I was hunting in my home state of Missouri. I had scouted this area before, and I knew there were some quality bucks in this region. I wasn’t able to spend as much time scouting there in 2014, as I had in the past, because I’d spent so much time hunting in Colorado for elk and mule deer. I didn’t get back to put out my trail cameras until I had returned from my Colorado hunt, about the middle of October. I knew there were a lot of bucks in this area, but I also knew that to take a good buck, I would have to spend quite a bit of time in my tree stand. I decided to hunt a region that no one had hunted all season. On the morning of the hunt, to prevent the deer from smelling me, I had to take a different route than the trail I had planned to use to go there. I knew I would have to cross a creek and take the long way around to reach the spot I wanted to hunt. However, I had learned not to force the issue, if the wind wasn’t right to hunt from a particular stand site. No one wants to walk farther than they think they must to reach a good hunting site. But if I went to my stand site with a bad wind, I knew that I drastically would reduce my chances for taking a nice buck.
I only had been in my stand for about an hour when I spotted a really nice, wide 8-pointer coming my way. I said to myself, “Mike, you would’ve never seen this buck, if you hadn’t taken the long way around to get to your stand.” I spotted the buck as he came out of his bed near an old white farm house. I realized that by going to my stand in the dark, being as quiet as possible, getting into my stand and sitting in the dark for awhile, I hadn’t spooked the buck out of his bed.
My tree stand was set-up right beside a creek. As I watched, I could see that the buck was headed for the creek right below me, coming down an old farm road in a pasture. He stepped on a leaf. That noise was what caused me to see him. The buck was coming from behind me when I heard that leaf crunch. I turned around and saw that the buck was only about 50 yards behind me. I had no cover between me and the buck. If my Mossy Oak camo didn’t work, I knew that I’d spook the buck. However, the buck never saw me dressed in my full Mossy Oak. A small bush was between me and the buck. When the buck’s head went behind that bush, I turned in my tree stand and took my bow off the bow hanger. I spotted one more bush in front of him that he would have to go behind - then I should be able to draw. I watched the deer approach the second bush. As his head went behind the bush, I drew my Bowtech RPM 360. The buck was close - really close - so I had to be as quiet as possible. Luckily, my bow was quiet as I drew. The buck stepped out from behind the bush, about 16 yards from my tree stand, and I let the arrow fly. Although the buck was quartering toward me, because of the angle he gave me, I knew I could clear his front shoulder and put my Rage Hypodermic broadhead in his vitals.

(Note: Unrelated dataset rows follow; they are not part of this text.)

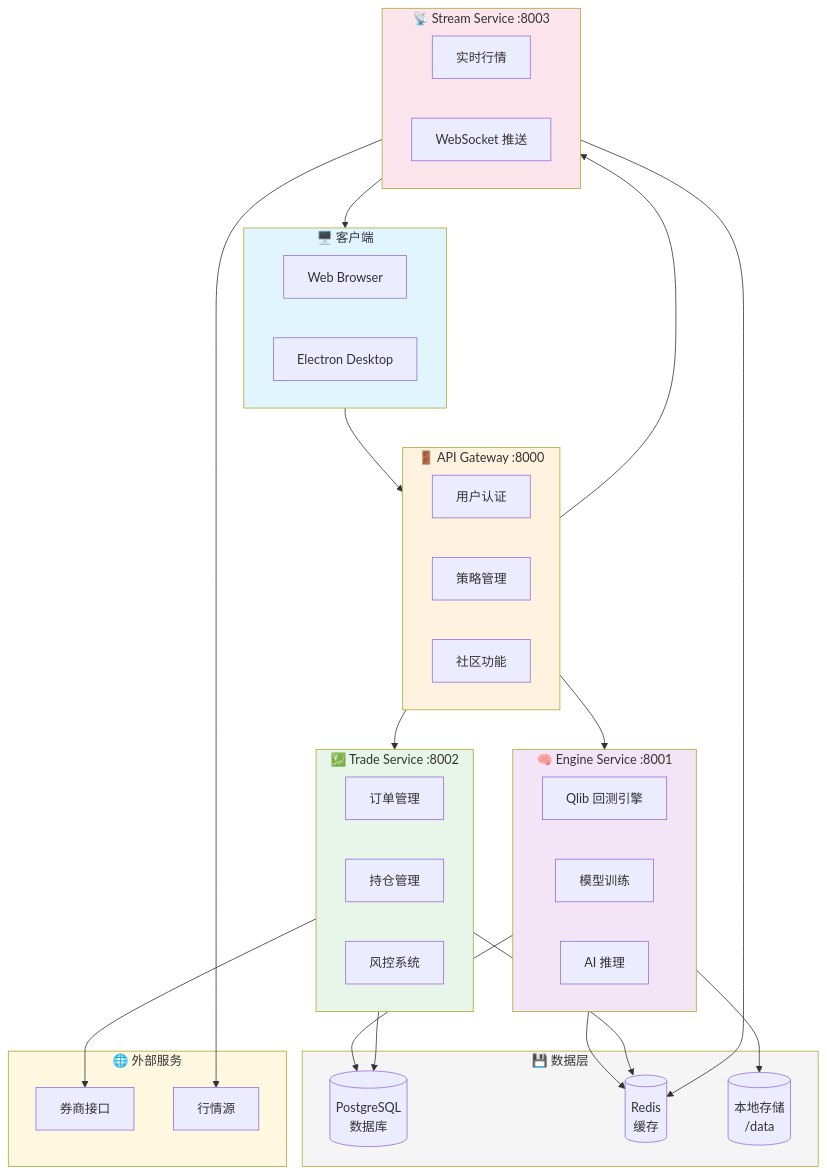
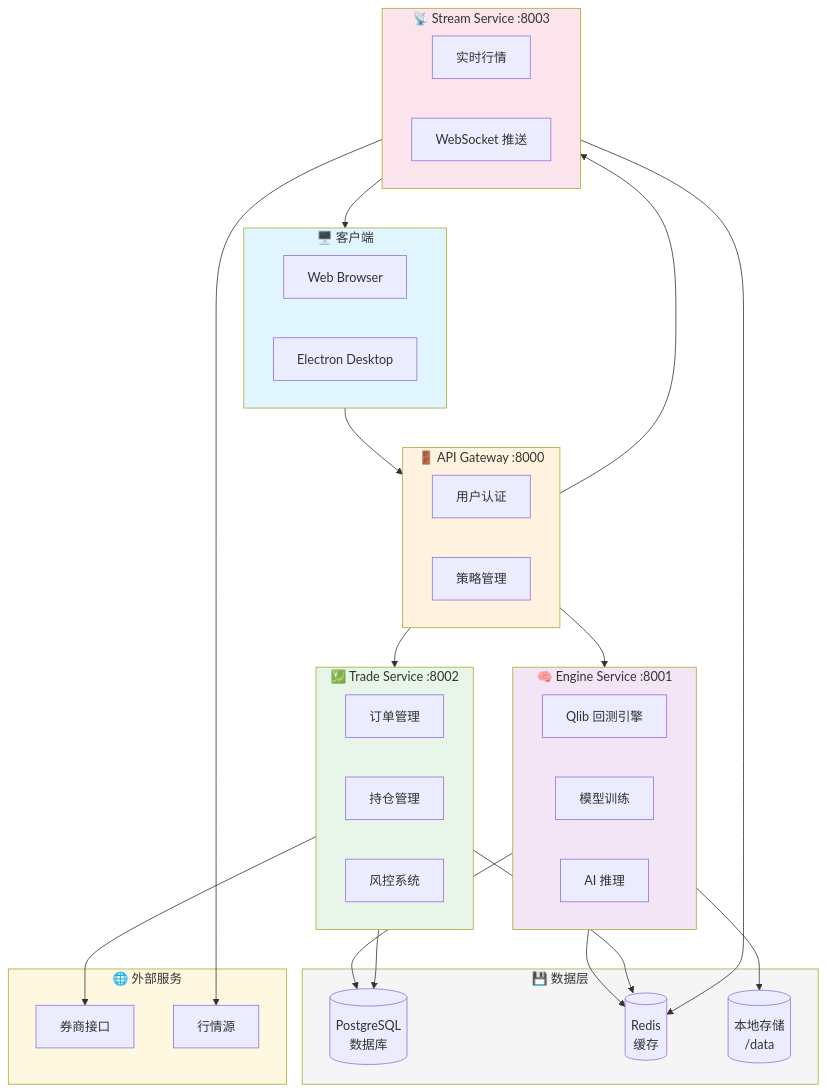
One commit to orut34iop/QuantMind changed the second of 2 diagrams in README.md. Above: the diagram before and after it, drawn with Mermaid.

Commit message:
docs: remove community from architecture diagram

````diff
--- a/README.md
+++ b/README.md
@@ -223,66 +223,65 @@
 ```mermaid
 flowchart TB
     subgraph Client["🖥️ 客户端"]
         Web["Web Browser"]
         Desktop["Electron Desktop"]
     end
 
     subgraph Gateway["🚪 API Gateway :8000"]
         Auth["用户认证"]
         Strategy["策略管理"]
-        Community["社区功能"]
     end
 
     subgraph Engine["🧠 Engine Service :8001"]
         Qlib["Qlib 回测引擎"]
         Training["模型训练"]
         Inference["AI 推理"]
     end
 
     subgraph Trade["💹 Trade Service :8002"]
         Order["订单管理"]
         Position["持仓管理"]
         Risk["风控系统"]
     end
 
     subgraph Stream["📡 Stream Service :8003"]
         Quote["实时行情"]
         WS["WebSocket 推送"]
     end
 
     subgraph Storage["💾 数据层"]
         PG[("PostgreSQL<br/>数据库")]
         Redis[("Redis<br/>缓存")]
         Local[("本地存储<br/>/data")]
     end
 
     subgraph External["🌐 外部服务"]
         Broker["券商接口"]
         Market["行情源"]
     end
 
     Client --> Gateway
     Gateway --> Engine
     Gateway --> Trade
     Gateway --> Stream
 
     Engine --> PG
     Engine --> Redis
     Engine --> Local
 
     Trade --> PG
     Trade --> Redis
     Trade --> Broker
 
     Stream --> Redis
     Stream --> Market
     Stream --> Client
 
     style Client fill:#e1f5fe
     style Gateway fill:#fff3e0
     style Engine fill:#f3e5f5
     style Trade fill:#e8f5e9
     style Stream fill:#fce4ec
     style Storage fill:#f5f5f5
     style External fill:#fff8e1
 ```
````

Once the deer took the arrow, he ran across the creek and a little ways up a hill. Then, he stopped and looked around, because he wasn’t sure what just had happened. Instantly, l looked back to the spot where I had taken the shot, and I saw the arrow and knew I had a complete pass-through. Looking back at the buck, I could see the wound. The buck was only 30 yards from me when he stopped. Then he backed up, fell down and landed in the creek. I left him on the side of the creek, went back to camp and got my truck. I was able to load him up by myself. He'd score about 130 on Boone & Crockett - a pretty big buck for an 8-point.